> Problem to solve
Restate every line of the data word for word, except for the images.

[Data items]
=== Section Start ===

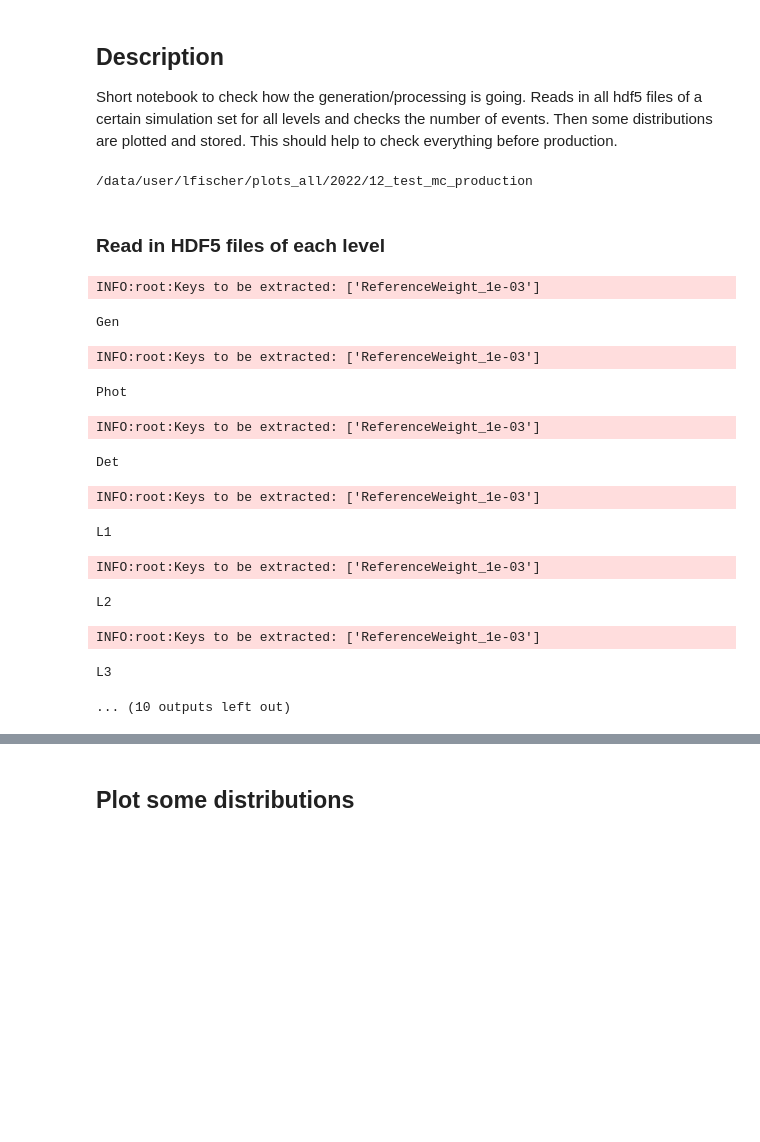
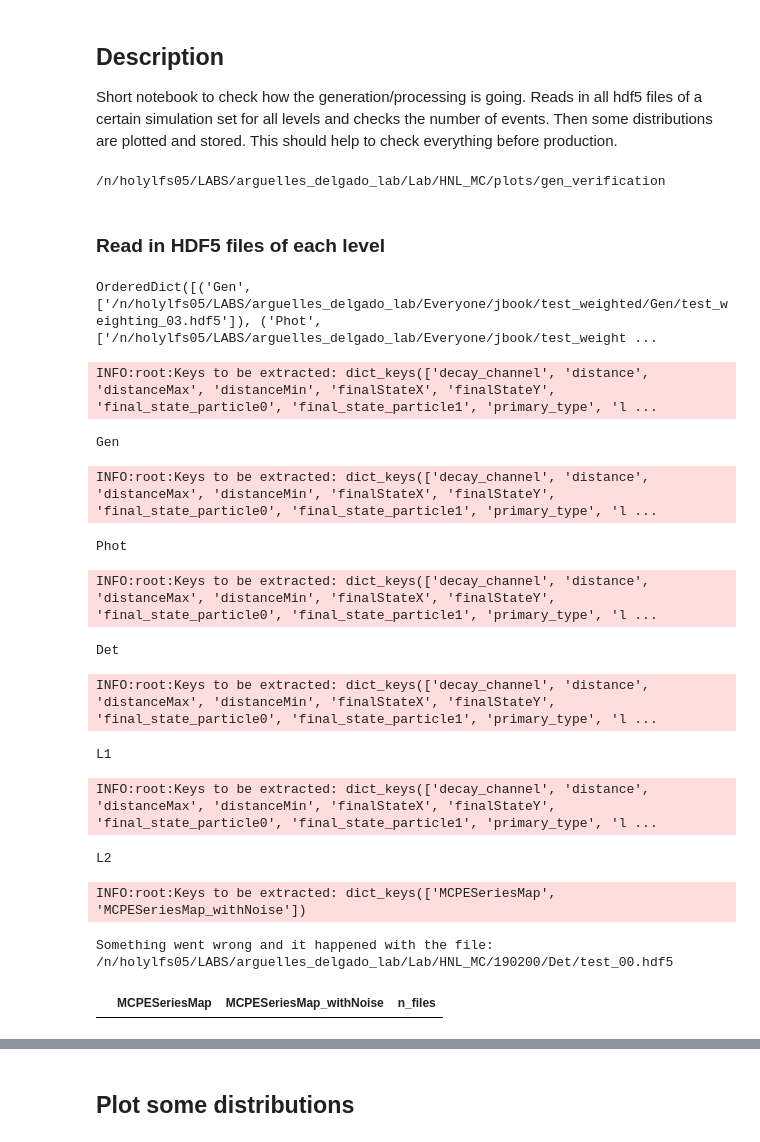
Before and after one commit to jybook/HNL_search_v2, a Jupyter notebook: notebooks/test_mc_production.ipynb, the cells around one changed output, grey strips where cells are left out. Saved outputs shown, nothing was run; the diff lists cells and outputs as text; code cells hidden in the pictures; blank space fills up the shorter version.

```diff
--- a/notebooks/test_mc_production.ipynb
+++ b/notebooks/test_mc_production.ipynb
@@ -16,10 +16,10 @@ import matplotlib.pyplot as plt
 style_file = os.path.expandvars('$I3_SRC/LeptonInjector/python/hnl_mpl_plotstyle.mplstyle')
 plt.style.use(style_file)
 
-base_plot_dir = '/data/user/lfischer/plots_all/2022/12_test_mc_production'
+base_plot_dir = '/n/holylfs05/LABS/arguelles_delgado_lab/Lab/HNL_MC/plots/gen_verification'
 print(base_plot_dir)
 # %% [output]
-/data/user/lfischer/plots_all/2022/12_test_mc_production
+/n/holylfs05/LABS/arguelles_delgado_lab/Lab/HNL_MC/plots/gen_verification
 # %% [markdown]
 ### Read in HDF5 files of each level
 # %%
@@ -48,7 +49,7 @@ for key, item in infiles.items():
 #     print(key)
 
     item.extend(
-        glob.glob(os.path.join(sim_base_dir, '{}/*/*.hdf5'.format(key)))  # for Gen/Phot
+        glob.glob(os.path.join(sim_base_dir, '{}/*.hdf5'.format(key)))  # for Gen/Phot
     )
     item.extend(
         glob.glob(os.path.join(sim_base_dir, '{}/*/*/*.hdf5'.format(key)))  # for Det/L1/L2/L3/L4/L5
@@ -57,7 +58,9 @@ for key, item in infiles.items():
 #     print(item)
 #     break
 
-# print(infiles)
+print(infiles)
+# %% [output]
+OrderedDict([('Gen', ['/n/holylfs05/LABS/arguelles_delgado_lab/Everyone/jbook/test_weighted/Gen/test_weighting_03.hdf5']), ('Phot', ['/n/holylfs05/LABS/arguelles_delgado_lab/Everyone/jbook/test_weight ...
 # %%
 # define keys to extract (at L3 the HDF5 writer also extracts other objects)
 
@@ -121,25 +123,62 @@ keys_to_extract = [
 ]
 # %%
-# read in the hdffiles and store the dataframes
+# read in the hdffiles and store the dataframes (only need to run this once, and then you can access the feather file directly)
 level_data = OrderedDict()
 
 for key, item in infiles.items():
     print(key)
 
-    level_data[key] = hdf5_to_feather(item, keys=keys_to_extract)
+    level_data[key] = hdf5_to_feather(item, '/n/holylfs05/LABS/arguelles_delgado_lab/Lab/HNL_MC/feather/'+key, keys=keys_to_extract)
 
 #     break
 # %% [output]
-INFO:root:Keys to be extracted: ['ReferenceWeight_1e-03']
+INFO:root:Keys to be extracted: dict_keys(['decay_channel', 'distance', 'distanceMax', 'distanceMin', 'finalStateX', 'finalStateY', 'final_state_particle0', 'final_state_particle1', 'primary_type', 'l ...
 Gen
-INFO:root:Keys to be extracted: ['ReferenceWeight_1e-03']
+INFO:root:Keys to be extracted: dict_keys(['decay_channel', 'distance', 'distanceMax', 'distanceMin', 'finalStateX', 'finalStateY', 'final_state_particle0', 'final_state_particle1', 'primary_type', 'l ...
 Phot
-INFO:root:Keys to be extracted: ['ReferenceWeight_1e-03']
+INFO:root:Keys to be extracted: dict_keys(['decay_channel', 'distance', 'distanceMax', 'distanceMin', 'finalStateX', 'finalStateY', 'final_state_particle0', 'final_state_particle1', 'primary_type', 'l ...
 Det
-INFO:root:Keys to be extracted: ['ReferenceWeight_1e-03']
+INFO:root:Keys to be extracted: dict_keys(['decay_channel', 'distance', 'distanceMax', 'distanceMin', 'finalStateX', 'finalStateY', 'final_state_particle0', 'final_state_particle1', 'primary_type', 'l ...
 L1
-INFO:root:Keys to be extracted: ['ReferenceWeight_1e-03']
+INFO:root:Keys to be extracted: dict_keys(['decay_channel', 'distance', 'distanceMax', 'distanceMin', 'finalStateX', 'finalStateY', 'final_state_particle0', 'final_state_particle1', 'primary_type', 'l ...
 L2
-INFO:root:Keys to be extracted: ['ReferenceWeight_1e-03']
-L3
-... (10 outputs left out)
+# %%
+det_keys =  [
+     "MCPESeriesMap",
+     "MCPESeriesMap_withNoise",
+#      "triggers_fired",
+#      "trigger_sources",
+#      "trigger_types",
+]
+# Load det level events
+filepath = '/n/holylfs05/LABS/arguelles_delgado_lab/Lab/HNL_MC/190200/Det/'
+infile_name = 'test_00.hdf5'
+outfile_name = 'test4.feather'
+# Take hdf5 to feather, and then turn it in to a dataframe
+df_det = hdf5_to_feather([filepath+infile_name], '/n/holylfs05/LABS/arguelles_delgado_lab/Lab/HNL_MC/feather/'+outfile_name, keys=det_keys
+                )
+# %% [output]
+INFO:root:Keys to be extracted: dict_keys(['MCPESeriesMap', 'MCPESeriesMap_withNoise'])
+Something went wrong and it happened with the file: /n/holylfs05/LABS/arguelles_delgado_lab/Lab/HNL_MC/190200/Det/test_00.hdf5
+# %%
+phot_keys = [
+    "casc0_photons",
+    "casc0_photons_at_doms",
+    "casc0_photon_weights",
+    "casc1_photons",
+    "casc1_photons_at_doms",
+    "casc1_photon_weights",
+]
+
+# Load phot level events
+filepath = '/n/holylfs05/LABS/arguelles_delgado_lab/Lab/HNL_MC/190200/Phot/'
+infile_name = 'test_00.hdf5'
+outfile_name = 'test_phot.feather'
+# Take hdf5 to feather, and then turn it in to a dataframe
+df_phot = hdf5_to_feather([filepath+infile_name],
+                          '/n/holylfs05/LABS/arguelles_delgado_lab/Lab/HNL_MC/feather/'+outfile_name,
+                          keys=phot_keys)
+# %%
+df_phot
+# %% [output]
+|  | MCPESeriesMap | MCPESeriesMap_withNoise | n_files |
```
Also changed, not shown: parts of 10 cells of this notebook, 3 other files.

=== Section End ===

> Written answer
Before and after one commit to jybook/HNL_search_v2, a Jupyter notebook: notebooks/test_mc_production.ipynb, the cells around one changed output, grey strips where cells are left out. Saved outputs shown, nothing was run; the diff lists cells and outputs as text; code cells hidden in the pictures; blank space fills up the shorter version.

```diff
--- a/notebooks/test_mc_production.ipynb
+++ b/notebooks/test_mc_production.ipynb
@@ -16,10 +16,10 @@ import matplotlib.pyplot as plt
 style_file = os.path.expandvars('$I3_SRC/LeptonInjector/python/hnl_mpl_plotstyle.mplstyle')
 plt.style.use(style_file)
 
-base_plot_dir = '/data/user/lfischer/plots_all/2022/12_test_mc_production'
+base_plot_dir = '/n/holylfs05/LABS/arguelles_delgado_lab/Lab/HNL_MC/plots/gen_verification'
 print(base_plot_dir)
 # %% [output]
-/data/user/lfischer/plots_all/2022/12_test_mc_production
+/n/holylfs05/LABS/arguelles_delgado_lab/Lab/HNL_MC/plots/gen_verification
 # %% [markdown]
 ### Read in HDF5 files of each level
 # %%
@@ -48,7 +49,7 @@ for key, item in infiles.items():
 #     print(key)
 
     item.extend(
-        glob.glob(os.path.join(sim_base_dir, '{}/*/*.hdf5'.format(key)))  # for Gen/Phot
+        glob.glob(os.path.join(sim_base_dir, '{}/*.hdf5'.format(key)))  # for Gen/Phot
     )
     item.extend(
         glob.glob(os.path.join(sim_base_dir, '{}/*/*/*.hdf5'.format(key)))  # for Det/L1/L2/L3/L4/L5
@@ -57,7 +58,9 @@ for key, item in infiles.items():
 #     print(item)
 #     break
 
-# print(infiles)
+print(infiles)
+# %% [output]
+OrderedDict([('Gen', ['/n/holylfs05/LABS/arguelles_delgado_lab/Everyone/jbook/test_weighted/Gen/test_weighting_03.hdf5']), ('Phot', ['/n/holylfs05/LABS/arguelles_delgado_lab/Everyone/jbook/test_weight ...
 # %%
 # define keys to extract (at L3 the HDF5 writer also extracts other objects)
 
@@ -121,25 +123,62 @@ keys_to_extract = [
 ]
 # %%
-# read in the hdffiles and store the dataframes
+# read in the hdffiles and store the dataframes (only need to run this once, and then you can access the feather file directly)
 level_data = OrderedDict()
 
 for key, item in infiles.items():
     print(key)
 
-    level_data[key] = hdf5_to_feather(item, keys=keys_to_extract)
+    level_data[key] = hdf5_to_feather(item, '/n/holylfs05/LABS/arguelles_delgado_lab/Lab/HNL_MC/feather/'+key, keys=keys_to_extract)
 
 #     break
 # %% [output]
-INFO:root:Keys to be extracted: ['ReferenceWeight_1e-03']
+INFO:root:Keys to be extracted: dict_keys(['decay_channel', 'distance', 'distanceMax', 'distanceMin', 'finalStateX', 'finalStateY', 'final_state_particle0', 'final_state_particle1', 'primary_type', 'l ...
 Gen
-INFO:root:Keys to be extracted: ['ReferenceWeight_1e-03']
+INFO:root:Keys to be extracted: dict_keys(['decay_channel', 'distance', 'distanceMax', 'distanceMin', 'finalStateX', 'finalStateY', 'final_state_particle0', 'final_state_particle1', 'primary_type', 'l ...
 Phot
-INFO:root:Keys to be extracted: ['ReferenceWeight_1e-03']
+INFO:root:Keys to be extracted: dict_keys(['decay_channel', 'distance', 'distanceMax', 'distanceMin', 'finalStateX', 'finalStateY', 'final_state_particle0', 'final_state_particle1', 'primary_type', 'l ...
 Det
-INFO:root:Keys to be extracted: ['ReferenceWeight_1e-03']
+INFO:root:Keys to be extracted: dict_keys(['decay_channel', 'distance', 'distanceMax', 'distanceMin', 'finalStateX', 'finalStateY', 'final_state_particle0', 'final_state_particle1', 'primary_type', 'l ...
 L1
-INFO:root:Keys to be extracted: ['ReferenceWeight_1e-03']
+INFO:root:Keys to be extracted: dict_keys(['decay_channel', 'distance', 'distanceMax', 'distanceMin', 'finalStateX', 'finalStateY', 'final_state_particle0', 'final_state_particle1', 'primary_type', 'l ...
 L2
-INFO:root:Keys to be extracted: ['ReferenceWeight_1e-03']
-L3
-... (10 outputs left out)
+# %%
+det_keys =  [
+     "MCPESeriesMap",
+     "MCPESeriesMap_withNoise",
+#      "triggers_fired",
+#      "trigger_sources",
+#      "trigger_types",
+]
+# Load det level events
+filepath = '/n/holylfs05/LABS/arguelles_delgado_lab/Lab/HNL_MC/190200/Det/'
+infile_name = 'test_00.hdf5'
+outfile_name = 'test4.feather'
+# Take hdf5 to feather, and then turn it in to a dataframe
+df_det = hdf5_to_feather([filepath+infile_name], '/n/holylfs05/LABS/arguelles_delgado_lab/Lab/HNL_MC/feather/'+outfile_name, keys=det_keys
+                )
+# %% [output]
+INFO:root:Keys to be extracted: dict_keys(['MCPESeriesMap', 'MCPESeriesMap_withNoise'])
+Something went wrong and it happened with the file: /n/holylfs05/LABS/arguelles_delgado_lab/Lab/HNL_MC/190200/Det/test_00.hdf5
+# %%
+phot_keys = [
+    "casc0_photons",
+    "casc0_photons_at_doms",
+    "casc0_photon_weights",
+    "casc1_photons",
+    "casc1_photons_at_doms",
+    "casc1_photon_weights",
+]
+
+# Load phot level events
+filepath = '/n/holylfs05/LABS/arguelles_delgado_lab/Lab/HNL_MC/190200/Phot/'
+infile_name = 'test_00.hdf5'
+outfile_name = 'test_phot.feather'
+# Take hdf5 to feather, and then turn it in to a dataframe
+df_phot = hdf5_to_feather([filepath+infile_name],
+                          '/n/holylfs05/LABS/arguelles_delgado_lab/Lab/HNL_MC/feather/'+outfile_name,
+                          keys=phot_keys)
+# %%
+df_phot
+# %% [output]
+|  | MCPESeriesMap | MCPESeriesMap_withNoise | n_files |
```
Also changed, not shown: parts of 10 cells of this notebook, 3 other files.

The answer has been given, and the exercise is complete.